“… I would say we have here in this policy and program a synthesis of what modern Europe calls Socialism and Fascism. We have here the justice, the equality, the love, which is the basis of Socialism, and combined with that we have the efficiency and the discipline of Fascism as it stands in Europe today.”
In years that followed, the brilliant, eclectic Bengali would occasionally modify this radical doctrine, but would never abandon it entirely. For example, in late 1944 – almost a decade-and-a-half later – in a speech to students at Tokyo University, he asserted that India must have a political system “of an authoritarian character… To repeat once again, our philosophy should be a synthesis between National Socialism and Communism.”
In the wake of the crushing defeat in 1945 of Hitler and Mussolini, “fascism” has arguably been the most despised of all political ideologies. Postwar western society recognizes no fascist heroics, and even considers “fascist” traits – particularly the authoritarian, charismatic, personal style of leadership, and the positive evaluation of violence and the willingness to use it for political purposes – to be decidedly unpalatable.
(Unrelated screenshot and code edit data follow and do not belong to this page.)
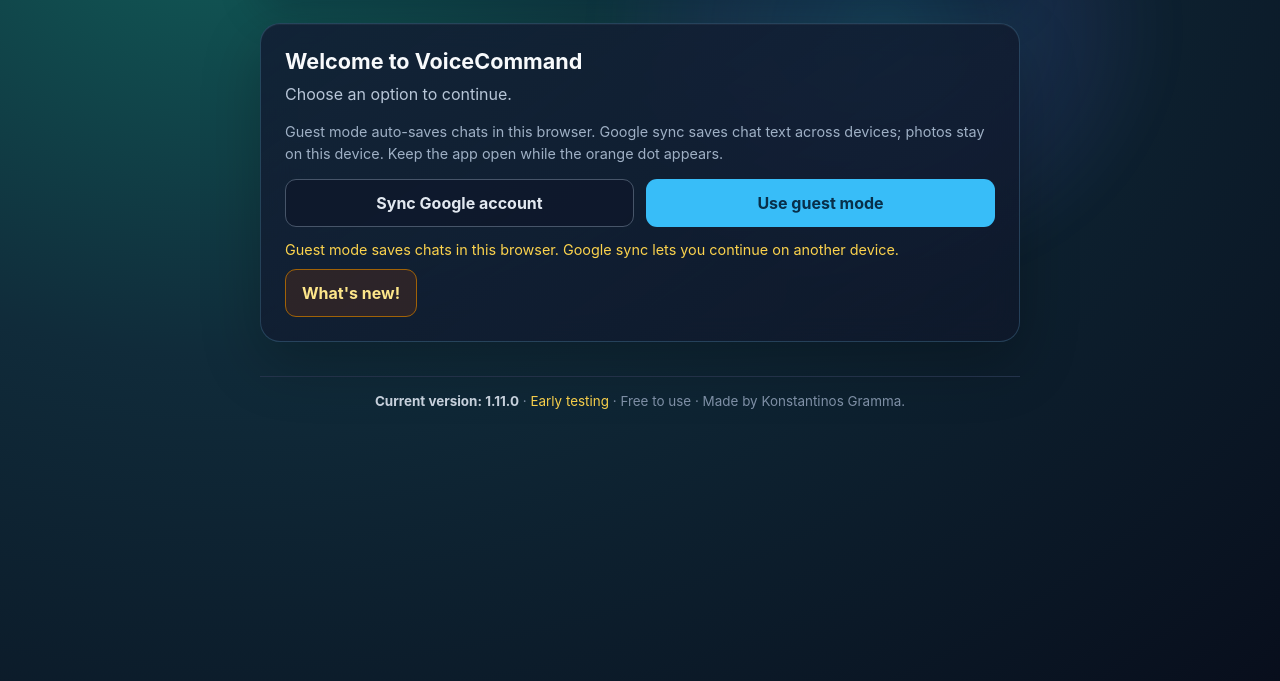
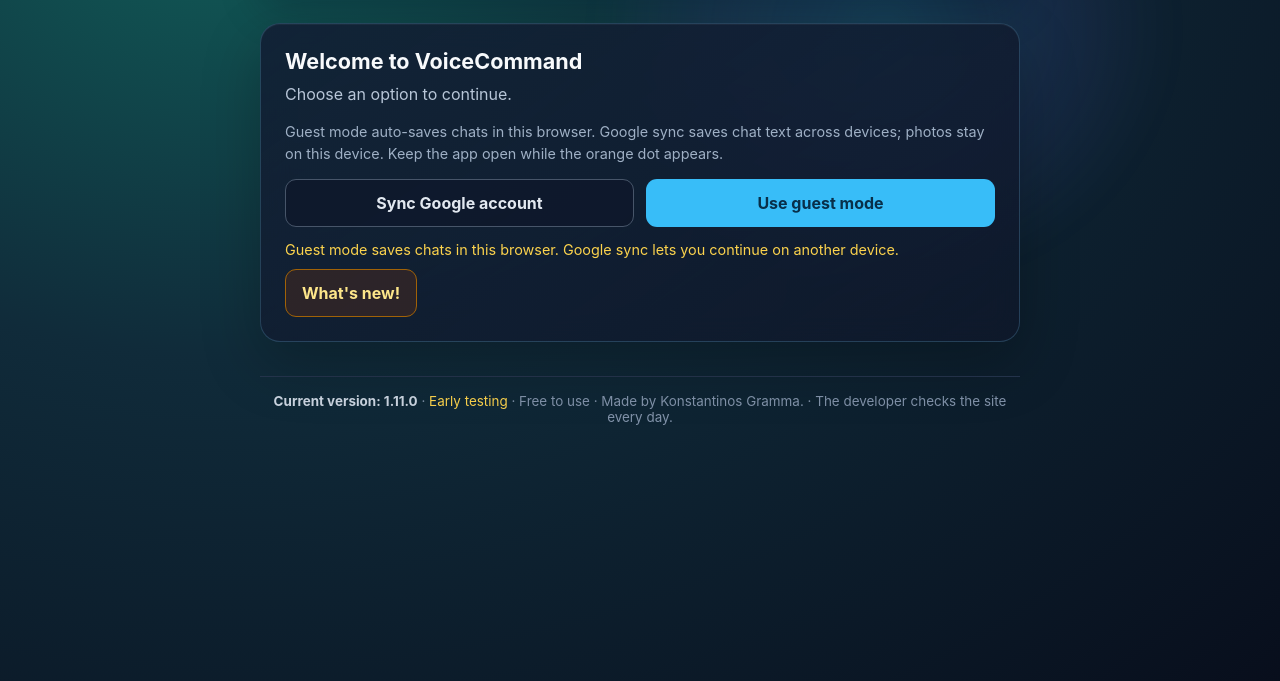
Before and after one commit to MAXUSER3-ops/voicecommand, a plain HTML site: page index.html in a window 1280 px wide. Shown: the part 119-800 px from the top of the page. Drawn offline with nearby package versions, Linux system fonts and the light colour scheme.

Commit message:
Add daily developer check note

```diff
--- a/index.html
+++ b/index.html
@@ -326,7 +326,7 @@
             <div class="dialog-actions"><button id="cancelDeleteHistoryButton" class="secondary-button" type="button">Cancel</button><button id="confirmDeleteHistoryButton" class="destructive-button" type="button">Delete history</button></div>
         </dialog>
     </main>
-        <footer class="page-footer"><strong>Current version: 1.11.0</strong> · <span class="testing-note">Early testing</span> · Free to use · Made by Konstantinos Gramma.</footer>
+        <footer class="page-footer"><strong>Current version: 1.11.0</strong> · <span class="testing-note">Early testing</span> · Free to use · Made by Konstantinos Gramma. · The developer checks the site every day.</footer>
     <script src="https://cdn.jsdelivr.net/npm/@supabase/supabase-js@2"></script>
     <script>
         const SpeechRecognition = window.SpeechRecognition || window.webkitSpeechRecognition;
```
In India, though, Bose is regarded as a national hero, in spite of his repeated praise (as will be shown) for autocratic leadership and authoritarian government, and admiration for the European fascist regimes with which he allied himself.
Like the leaders he admired in Italy and Germany, Bose was (and still is) popularly known as Netaji, or “revered leader.” “His name,” explains Mihir Bose (no relation), one of Subhash many biographers, “is given [in India] to parks, roads, buildings, sports stadiums, artificial lakes; his statues stand in place of those of discarded British heroes and his photograph adorns thousands of calendars and millions of pan (betel-nut) shops.” It is always the same portrait, continues the writer: Bose in his Indian National Army uniform, “exhorting his countrymen forward to one last glorious struggle.”
No less a figure than Gandhi paid tribute to Bose’s remarkable courage and devotion. Six months after his death in an airplane crash on August 18, 1945, Gandhi declared: “The hypnotism of the Indian National Army has cast its spell upon us. Netaji’s name is one to conjure with. His patriotism is second to none… His bravery shines through all his actions. He aimed high and failed. But who has not failed.”
On another occasion Gandhi eulogized: “Netaji will remain immortal for all time to come for his service to India.”
Many of Bose’s admirers have been inclined to downplay or even ignore the fascist elements in his ideology, and even to pretend they never existed. For example, the text of Bose’s inaugural speech as mayor of Calcutta, cited above, was reprinted in a laudatory 1970 “Netaji Birthday Supplement” of the Calcutta Municipal Gazette, but with all references to fascism, including his support for a synthesis of fascism and socialism, carefully deleted.
Several admiring biographers have found it easier to ignore the fascist elements in his ideology than to explain them. Their subjective accounts do not even inform the reader that Bose spoke positively about some features of fascism, or else, in an attempt to remove from their hero any possible taint, they qualify his remarks in ways that he himself did not.